You can use the symbols in different ways, depending on the cognitive abilities of the person you are working with. For example, if you are working with someone who can understand abstract concepts, you could start with the 13 main health and well-being symbols. Your top scale might be ‘managing’ and ‘not managing’. Here is an example of a mat completed by Duncan who had a stroke which affected his ability to communicate through speech:

Duncan mat 1

Using these symbols as a starting point, Duncan could tell us that his main concerns related to worries about his health, expressive communication and work. From here, we did ‘sub mats’ to help Duncan identify the specific areas he wanted to work on/explore.

Here is the mat Duncan completed in relation to his health:

duncan mat 2

Having done this mat with Duncan, it became clear that he was worried about various aspects of his health, particularly the risk of having another stroke. The wider team were able to give him and his wife information about stroke prevention. Other mats were also completed, exploring expressive communication, work and education and higher level communication (which is included in the ‘learning and thinking’ topic, and covers written communication as well as memory and concentration). Using the Health and Well-being symbols, we were able to work with Duncan to help him identify the main issues that he wanted to work on and then work towards more specific rehabilitation goals. Duncan had copies of all the mats he had completed and found it useful to refer to them over the months. This helped everybody stay on track in relation to his goals and he was also able to track his progress over time.

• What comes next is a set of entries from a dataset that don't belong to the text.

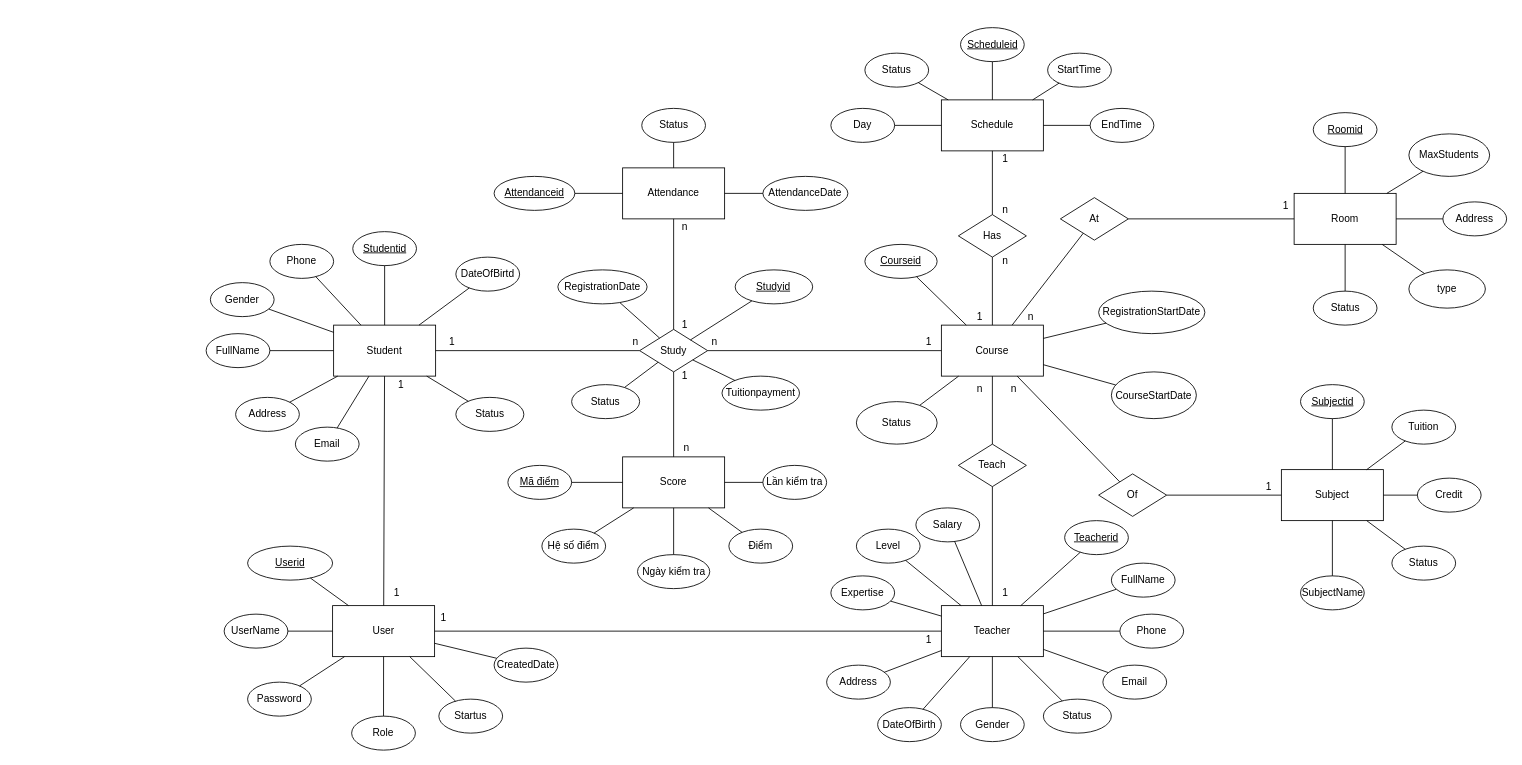
Earlier version of the draw.io diagram page "erd" (1 of 3) of Describe/ERD.drawio (DatNT12052003/Project-Database-Lab). Source tidied: cells renumbered, new cells numbered last; positions are measured from the earlier drawing's top-left corner, leaving out a move shared by most shapes. Both pictures are drawn from the tidied source at 85%, with x=0, y=0 at pixel (206, 27).
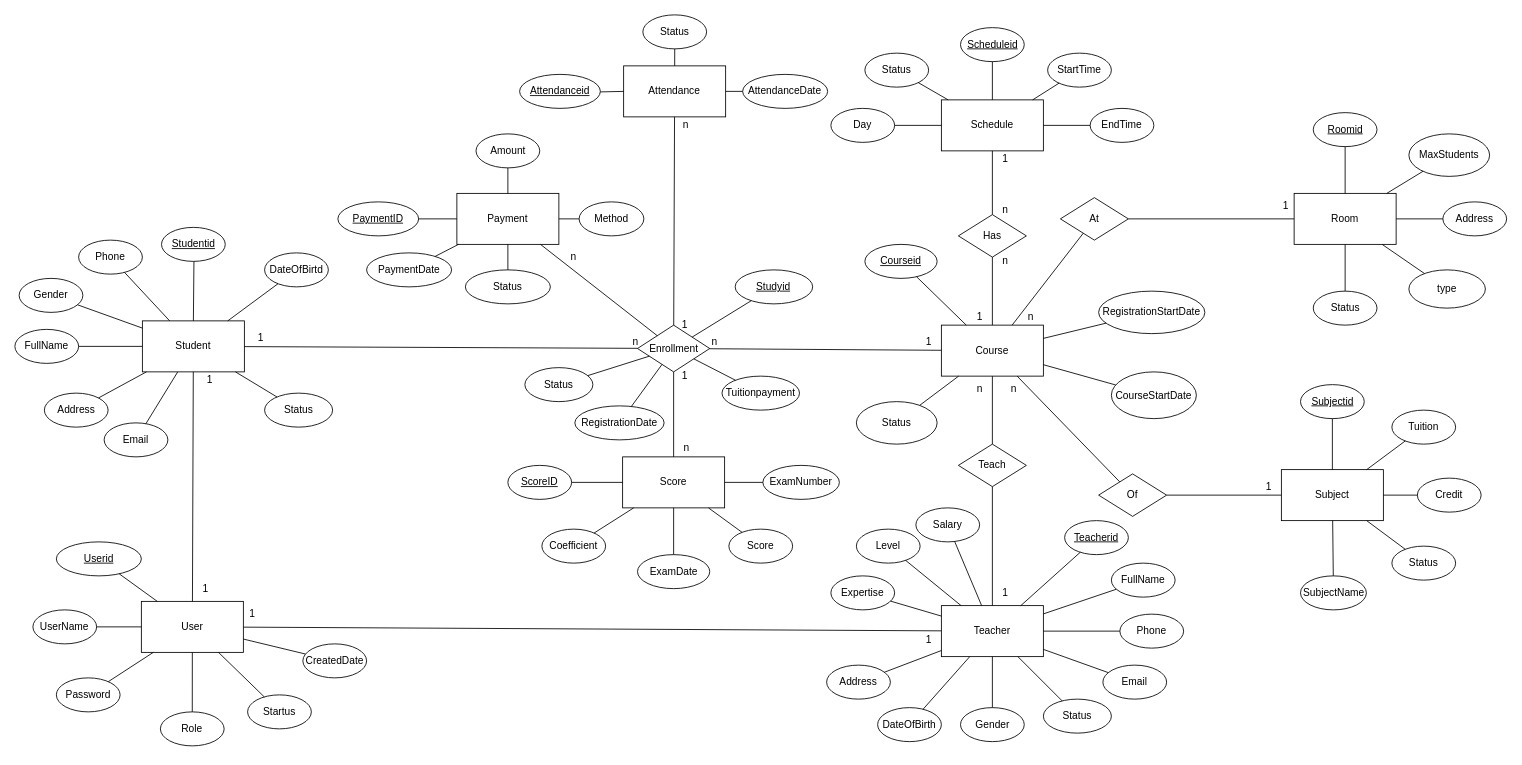
The same page after the edit.

Change to the diagram source:
```diff
@@
     <mxCell id="2" value="Student" style="rounded=0;whiteSpace=wrap;html=1;" parent="1" vertex="1">
-      <mxGeometry x="150" y="350" width="120" height="60" as="geometry" />
+      <mxGeometry x="-75" y="345" width="120" height="60" as="geometry" />
     </mxCell>
@@
-    <mxCell id="6" value="Study" style="rhombus;whiteSpace=wrap;html=1;" parent="1" vertex="1">
-      <mxGeometry x="510" y="355" width="80" height="50" as="geometry" />
+    <mxCell id="6" value="Enrollment" style="rhombus;whiteSpace=wrap;html=1;" parent="1" vertex="1">
+      <mxGeometry x="507.5" y="350" width="85" height="55" as="geometry" />
     </mxCell>
@@
     <mxCell id="15" value="&lt;u&gt;Studentid&lt;/u&gt;" style="ellipse;whiteSpace=wrap;html=1;" parent="1" vertex="1">
-      <mxGeometry x="172.5" y="240" width="75" height="40" as="geometry" />
+      <mxGeometry x="-52.5" y="235" width="75" height="40" as="geometry" />
     </mxCell>
@@
     <mxCell id="25" value="FullName" style="ellipse;whiteSpace=wrap;html=1;" parent="1" vertex="1">
-      <mxGeometry y="360" width="75" height="40" as="geometry" />
+      <mxGeometry x="-225" y="355" width="75" height="40" as="geometry" />
     </mxCell>
     <mxCell id="26" value="DateOfBirtd" style="ellipse;whiteSpace=wrap;html=1;" parent="1" vertex="1">
-      <mxGeometry x="293.8" y="270" width="75" height="40" as="geometry" />
+      <mxGeometry x="68.8" y="265" width="75" height="40" as="geometry" />
     </mxCell>
     <mxCell id="27" value="Gender" style="ellipse;whiteSpace=wrap;html=1;" parent="1" vertex="1">
-      <mxGeometry x="5" y="300" width="75" height="40" as="geometry" />
+      <mxGeometry x="-220" y="295" width="75" height="40" as="geometry" />
     </mxCell>
     <mxCell id="28" value="Phone" style="ellipse;whiteSpace=wrap;html=1;" parent="1" vertex="1">
-      <mxGeometry x="75" y="255" width="75" height="40" as="geometry" />
+      <mxGeometry x="-150" y="250" width="75" height="40" as="geometry" />
     </mxCell>
     <mxCell id="29" value="Email" style="ellipse;whiteSpace=wrap;html=1;" parent="1" vertex="1">
-      <mxGeometry x="105" y="470" width="75" height="40" as="geometry" />
+      <mxGeometry x="-120" y="465" width="75" height="40" as="geometry" />
     </mxCell>
@@
     <mxCell id="64" value="SubjectName" style="ellipse;whiteSpace=wrap;html=1;" parent="1" vertex="1">
-      <mxGeometry x="1287.5" y="645" width="75" height="40" as="geometry" />
+      <mxGeometry x="1287.5" y="645" width="77.5" height="40" as="geometry" />
     </mxCell>
@@
-    <mxCell id="78" value="&lt;u&gt;Mã điểm&lt;/u&gt;" style="ellipse;whiteSpace=wrap;html=1;" parent="1" vertex="1">
+    <mxCell id="78" value="&lt;u&gt;ScoreID&lt;/u&gt;" style="ellipse;whiteSpace=wrap;html=1;" parent="1" vertex="1">
       <mxGeometry x="355" y="515" width="75" height="40" as="geometry" />
     </mxCell>
-    <mxCell id="79" value="Ngày kiểm tra" style="ellipse;whiteSpace=wrap;html=1;" parent="1" vertex="1">
+    <mxCell id="79" value="ExamDate" style="ellipse;whiteSpace=wrap;html=1;" parent="1" vertex="1">
       <mxGeometry x="507.5" y="620" width="85" height="40" as="geometry" />
     </mxCell>
-    <mxCell id="80" value="Điểm" style="ellipse;whiteSpace=wrap;html=1;" parent="1" vertex="1">
+    <mxCell id="80" value="Score" style="ellipse;whiteSpace=wrap;html=1;" parent="1" vertex="1">
       <mxGeometry x="615" y="590" width="75" height="40" as="geometry" />
     </mxCell>
-    <mxCell id="81" value="Lần kiểm tra" style="ellipse;whiteSpace=wrap;html=1;" parent="1" vertex="1">
-      <mxGeometry x="655" y="515" width="75" height="40" as="geometry" />
+    <mxCell id="81" value="ExamNumber" style="ellipse;whiteSpace=wrap;html=1;" parent="1" vertex="1">
+      <mxGeometry x="655" y="515" width="90" height="40" as="geometry" />
     </mxCell>
@@
     <mxCell id="87" value="Attendance" style="rounded=0;whiteSpace=wrap;html=1;" parent="1" vertex="1">
-      <mxGeometry x="490" y="165" width="120" height="60" as="geometry" />
+      <mxGeometry x="491.2" y="45" width="120" height="60" as="geometry" />
     </mxCell>
     <mxCell id="88" value="&lt;u&gt;Attendanceid&lt;/u&gt;" style="ellipse;whiteSpace=wrap;html=1;" parent="1" vertex="1">
-      <mxGeometry x="338.8" y="175" width="95" height="40" as="geometry" />
+      <mxGeometry x="368.8" y="55" width="95" height="40" as="geometry" />
     </mxCell>
     <mxCell id="89" value="Status" style="ellipse;whiteSpace=wrap;html=1;" parent="1" vertex="1">
-      <mxGeometry x="512.5" y="95" width="75" height="40" as="geometry" />
+      <mxGeometry x="513.8" y="-15" width="75" height="40" as="geometry" />
     </mxCell>
     <mxCell id="90" value="AttendanceDate" style="ellipse;whiteSpace=wrap;html=1;" parent="1" vertex="1">
-      <mxGeometry x="655" y="175" width="100" height="40" as="geometry" />
+      <mxGeometry x="631.2" y="55" width="100" height="40" as="geometry" />
     </mxCell>
@@
     <mxCell id="94" value="User" style="rounded=0;whiteSpace=wrap;html=1;" parent="1" vertex="1">
-      <mxGeometry x="148.8" y="680" width="120" height="60" as="geometry" />
+      <mxGeometry x="-76.2" y="675" width="120" height="60" as="geometry" />
     </mxCell>
     <mxCell id="95" value="&lt;u&gt;Userid&lt;/u&gt;" style="ellipse;whiteSpace=wrap;html=1;" parent="1" vertex="1">
-      <mxGeometry x="48.8" y="610" width="100" height="40" as="geometry" />
+      <mxGeometry x="-176.2" y="605" width="100" height="40" as="geometry" />
     </mxCell>
     <mxCell id="96" value="Password" style="ellipse;whiteSpace=wrap;html=1;" parent="1" vertex="1">
-      <mxGeometry x="48.8" y="770" width="75" height="40" as="geometry" />
+      <mxGeometry x="-176.2" y="765" width="75" height="40" as="geometry" />
     </mxCell>
     <mxCell id="97" value="Role" style="ellipse;whiteSpace=wrap;html=1;" parent="1" vertex="1">
-      <mxGeometry x="171.2" y="810" width="75" height="40" as="geometry" />
+      <mxGeometry x="-53.8" y="805" width="75" height="40" as="geometry" />
     </mxCell>
     <mxCell id="98" value="UserName" style="ellipse;whiteSpace=wrap;html=1;" parent="1" vertex="1">
-      <mxGeometry x="21.2" y="690" width="75" height="40" as="geometry" />
+      <mxGeometry x="-203.8" y="685" width="75" height="40" as="geometry" />
     </mxCell>
     <mxCell id="99" value="Startus" style="ellipse;whiteSpace=wrap;html=1;" parent="1" vertex="1">
-      <mxGeometry x="273.8" y="790" width="75" height="40" as="geometry" />
+      <mxGeometry x="48.8" y="785" width="75" height="40" as="geometry" />
     </mxCell>
@@
     <mxCell id="107" value="1" style="text;html=1;align=center;verticalAlign=middle;strokeColor=none;fillColor=none;" parent="1" vertex="1">
-      <mxGeometry x="273.8" y="355" width="30" height="30" as="geometry" />
+      <mxGeometry x="48.8" y="350" width="30" height="30" as="geometry" />
     </mxCell>
@@
     <mxCell id="109" value="1" style="text;html=1;align=center;verticalAlign=middle;strokeColor=none;fillColor=none;" parent="1" vertex="1">
-      <mxGeometry x="213.8" y="405" width="30" height="30" as="geometry" />
+      <mxGeometry x="-11.2" y="400" width="30" height="30" as="geometry" />
     </mxCell>
     <mxCell id="110" value="1" style="text;html=1;align=center;verticalAlign=middle;strokeColor=none;fillColor=none;" parent="1" vertex="1">
-      <mxGeometry x="208.8" y="650" width="30" height="30" as="geometry" />
+      <mxGeometry x="-16.2" y="645" width="30" height="30" as="geometry" />
     </mxCell>
     <mxCell id="111" value="1" style="text;html=1;align=center;verticalAlign=middle;strokeColor=none;fillColor=none;" parent="1" vertex="1">
-      <mxGeometry x="263.8" y="680" width="30" height="30" as="geometry" />
+      <mxGeometry x="38.8" y="675" width="30" height="30" as="geometry" />
     </mxCell>
@@
     <mxCell id="121" value="n" style="text;html=1;align=center;verticalAlign=middle;strokeColor=none;fillColor=none;" parent="1" vertex="1">
-      <mxGeometry x="547.5" y="220" width="30" height="30" as="geometry" />
+      <mxGeometry x="548.8" y="100" width="30" height="30" as="geometry" />
     </mxCell>
@@
-    <mxCell id="129" value="Hệ số điểm" style="ellipse;whiteSpace=wrap;html=1;" parent="1" vertex="1">
+    <mxCell id="129" value="Coefficient" style="ellipse;whiteSpace=wrap;html=1;" parent="1" vertex="1">
       <mxGeometry x="395" y="590" width="75" height="40" as="geometry" />
     </mxCell>
@@
     <mxCell id="133" value="CreatedDate" style="ellipse;whiteSpace=wrap;html=1;" parent="1" vertex="1">
-      <mxGeometry x="338.8" y="730" width="75" height="40" as="geometry" />
+      <mxGeometry x="113.8" y="725" width="75" height="40" as="geometry" />
     </mxCell>
@@
     <mxCell id="139" value="Status" style="ellipse;whiteSpace=wrap;html=1;" parent="1" vertex="1">
-      <mxGeometry x="293.8" y="435" width="80" height="40" as="geometry" />
+      <mxGeometry x="68.8" y="430" width="80" height="40" as="geometry" />
     </mxCell>
@@
     <mxCell id="142" value="Status" style="ellipse;whiteSpace=wrap;html=1;" parent="1" vertex="1">
-      <mxGeometry x="430" y="420" width="80" height="40" as="geometry" />
+      <mxGeometry x="375" y="400" width="80" height="40" as="geometry" />
     </mxCell>
@@
     <mxCell id="144" value="RegistrationDate" style="ellipse;whiteSpace=wrap;html=1;" parent="1" vertex="1">
-      <mxGeometry x="413.8" y="285" width="105" height="40" as="geometry" />
+      <mxGeometry x="433.8" y="445" width="105" height="40" as="geometry" />
     </mxCell>
@@
     <mxCell id="156" value="Address" style="ellipse;whiteSpace=wrap;html=1;" parent="1" vertex="1">
-      <mxGeometry x="34.7" y="435" width="75" height="40" as="geometry" />
+      <mxGeometry x="-190.3" y="430" width="75" height="40" as="geometry" />
     </mxCell>
@@
+    <mxCell id="164" value="Payment" style="rounded=0;whiteSpace=wrap;html=1;" parent="1" vertex="1">
+      <mxGeometry x="295" y="195" width="120" height="60" as="geometry" />
+    </mxCell>
+    <mxCell id="165" value="&lt;u&gt;PaymentID&lt;/u&gt;" style="ellipse;whiteSpace=wrap;html=1;" parent="1" vertex="1">
+      <mxGeometry x="155" y="205" width="95" height="40" as="geometry" />
+    </mxCell>
+    <mxCell id="166" value="Amount" style="ellipse;whiteSpace=wrap;html=1;" parent="1" vertex="1">
+      <mxGeometry x="317.5" y="125" width="75" height="40" as="geometry" />
+    </mxCell>
+    <mxCell id="167" value="Method" style="ellipse;whiteSpace=wrap;html=1;" parent="1" vertex="1">
+      <mxGeometry x="438.8" y="205" width="76.2" height="40" as="geometry" />
+    </mxCell>
+    <mxCell id="168" style="endArrow=none;html=1;rounded=0;" parent="1" edge="1" source="167" target="164">
+      <mxGeometry relative="1" as="geometry" />
+    </mxCell>
+    <mxCell id="169" style="endArrow=none;html=1;rounded=0;" parent="1" edge="1" source="166" target="164">
+      <mxGeometry relative="1" as="geometry" />
+    </mxCell>
+    <mxCell id="170" value="n" style="text;html=1;align=center;verticalAlign=middle;strokeColor=none;fillColor=none;" parent="1" vertex="1">
+      <mxGeometry x="416.9" y="255" width="30" height="30" as="geometry" />
+    </mxCell>
+    <mxCell id="171" style="endArrow=none;html=1;rounded=0;" parent="1" edge="1" source="165" target="164">
+      <mxGeometry relative="1" as="geometry" />
+    </mxCell>
+    <mxCell id="172" value="PaymentDate" style="ellipse;whiteSpace=wrap;html=1;" parent="1" vertex="1">
+      <mxGeometry x="188.8" y="265" width="100" height="40" as="geometry" />
+    </mxCell>
+    <mxCell id="173" style="endArrow=none;html=1;rounded=0;" parent="1" edge="1" source="172" target="164">
+      <mxGeometry relative="1" as="geometry" />
+    </mxCell>
+    <mxCell id="174" value="Status" style="ellipse;whiteSpace=wrap;html=1;" parent="1" vertex="1">
+      <mxGeometry x="305" y="285" width="100" height="40" as="geometry" />
+    </mxCell>
+    <mxCell id="175" style="endArrow=none;html=1;rounded=0;" parent="1" edge="1" source="174" target="164">
+      <mxGeometry relative="1" as="geometry" />
+    </mxCell>
+    <mxCell id="176" style="endArrow=none;html=1;rounded=0;" parent="1" edge="1" source="6" target="164">
+      <mxGeometry relative="1" as="geometry" />
+    </mxCell>
```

Have a look at our Health and Well-being resource on our website. It is available both as an original Talking Mat with a physical mat and symbol cards or as a  digital version  as part of The Talking Mats pro subscription